17. Are there times when a severely declined church has fulfilled its mission or calling and, therefore, should simply close? Yes, there are times when a declining church has indeed completed its mission, but these are few and far between. When it comes to a church’s cause of death, it’s extremely rare to find that its death was caused by a fulfilled mission. See Thom Rainer’s Autopsy of a Deceased Church: 12 Ways to Keep Yours Alive.
18. Is it OK for a dying church to keep going until resources run dry if a small remnant congregation wants to stay as long as possible? No, absolutely not, though we understand the sentiment. The usual case is that a shrinking, aging congregation has dear people who have been with the church for decades, and who can’t imagine closing it and going to some other church. What’s the harm, then, in allowing them the joy of riding the church out until nothing is left? As one leader said to me, “I just hope that I die before this church does because I want to be buried here.” Here’s the problem: Allowing this to happen will bleed out God’s resources to the point that there is nothing left to invest in something vital, such as missions or a church plant.
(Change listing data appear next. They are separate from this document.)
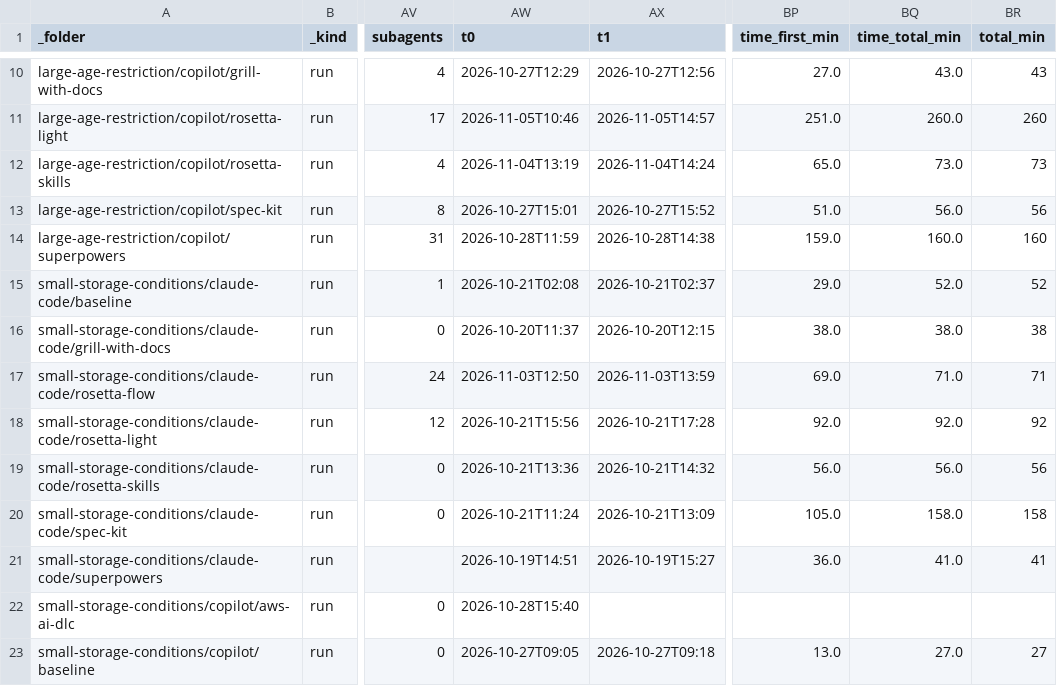
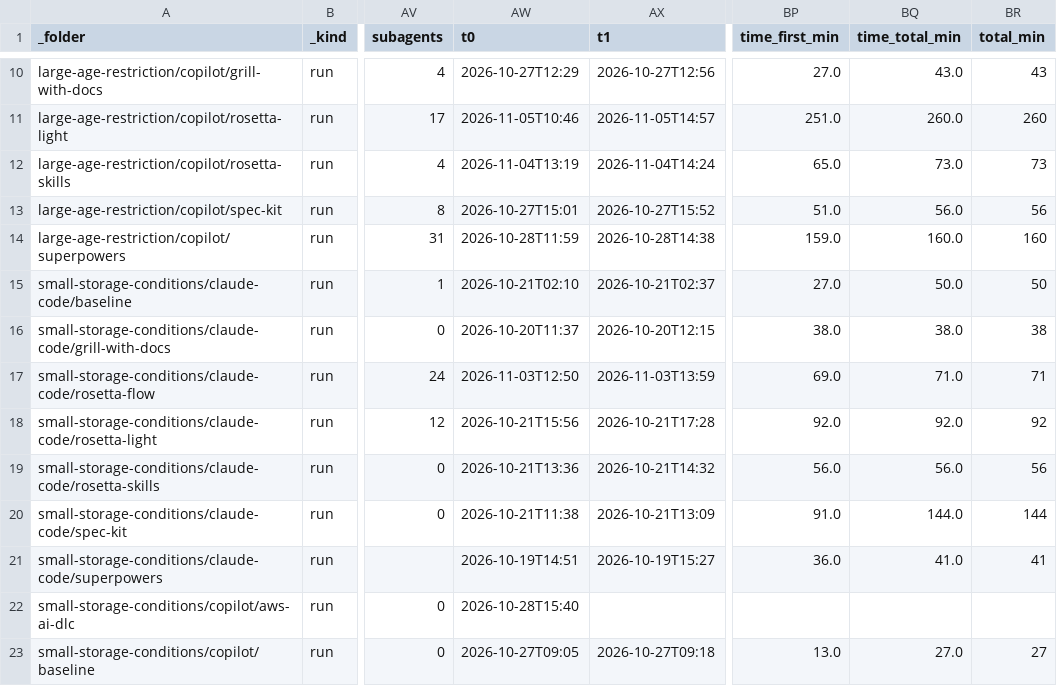
Before and after one commit to griddynamics/rosetta, a CSV file: rosetta-benchmarks/saleor/reports/runs.csv, drawn as a sheet; only a part is shown, gaps mark what is left out; the diff names each change by its address in the sheet, - before the commit and + after, or states it on an @@ line.

```diff
--- a/rosetta-benchmarks/saleor/reports/runs.csv
+++ b/rosetta-benchmarks/saleor/reports/runs.csv
-AW15 (t0): 2026-10-21T02:08
+AW15 (t0): 2026-10-21T02:10
-BP15 (time_first_min): 29.0
+BP15 (time_first_min): 27.0
-BQ15 (time_total_min): 52.0
+BQ15 (time_total_min): 50.0
-BR15 (total_min): 52
+BR15 (total_min): 50
-AW20 (t0): 2026-10-21T11:24
+AW20 (t0): 2026-10-21T11:38
-BP20 (time_first_min): 105.0
+BP20 (time_first_min): 91.0
-BQ20 (time_total_min): 158.0
+BQ20 (time_total_min): 144.0
-BR20 (total_min): 158
+BR20 (total_min): 144
```
Also changed, not shown: 4 other files.
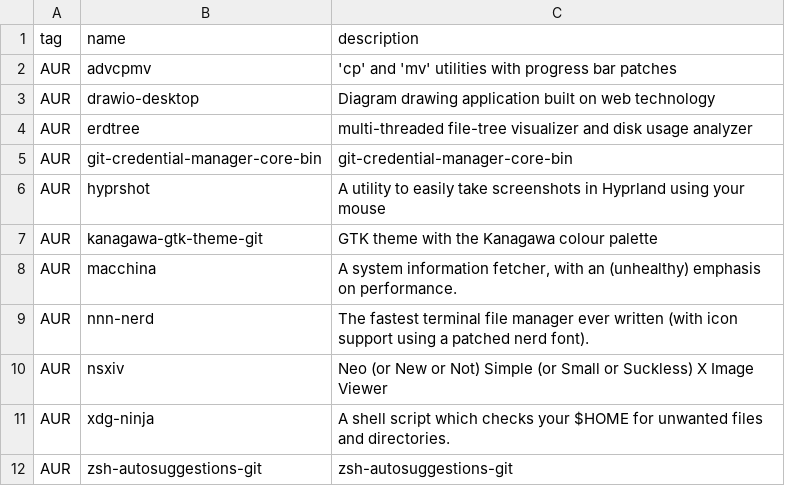
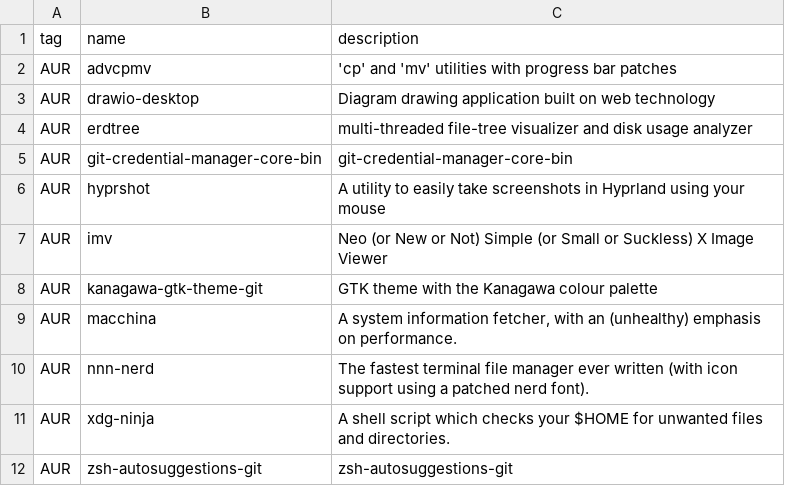
Before and after one commit to oniani/dot, a CSV file: programs.csv, drawn as a sheet; only a part is shown.

```diff
--- a/programs.csv
+++ b/programs.csv
@@ -6,2 +6,3 @@ AUR,git-credential-manager-core-bin,"git-credential-manager-core-bin"
 AUR,hyprshot,"A utility to easily take screenshots in Hyprland using your mouse"
+AUR,imv,"Neo (or New or Not) Simple (or Small or Suckless) X Image Viewer"
 AUR,kanagawa-gtk-theme-git,"GTK theme with the Kanagawa colour palette"
@@ -9,3 +10,2 @@ AUR,macchina,"A system information fetcher, with an (unhealthy) emphasis on perf
 AUR,nnn-nerd,"The fastest terminal file manager ever written (with icon support using a patched nerd font)."
-AUR,nsxiv,"Neo (or New or Not) Simple (or Small or Suckless) X Image Viewer"
 AUR,xdg-ninja,"A shell script which checks your $HOME for unwanted files and directories."
```
Also changed, not shown: 3 other files.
The honorable approach would be to help such a church die with dignity, celebrating the past but leaving a legacy for the future to the glory of God.
19. What does the GO Center charge for your ministry services? To date, funding for the ministry of the GO Center to EPC churches has been fully underwritten by the General Assembly. However, that model is ultimately not sustainable and alternative models are under review. We’ll need to discuss your particular financial need and/or capability on an individual basis. Go to the homepage and click COST.
20. How far in advance do we need to book the GO Center for on-site ministry? There is no hard and fast rule here. It’s more about availability than lead time. If you call today for ministry next week and one of us has an open calendar, we can make that happen. That said, lead time is a good thing; three, six, even twelve months in advance. This allows for thorough preparation and typically presents better travel options, especially when a flight is involved.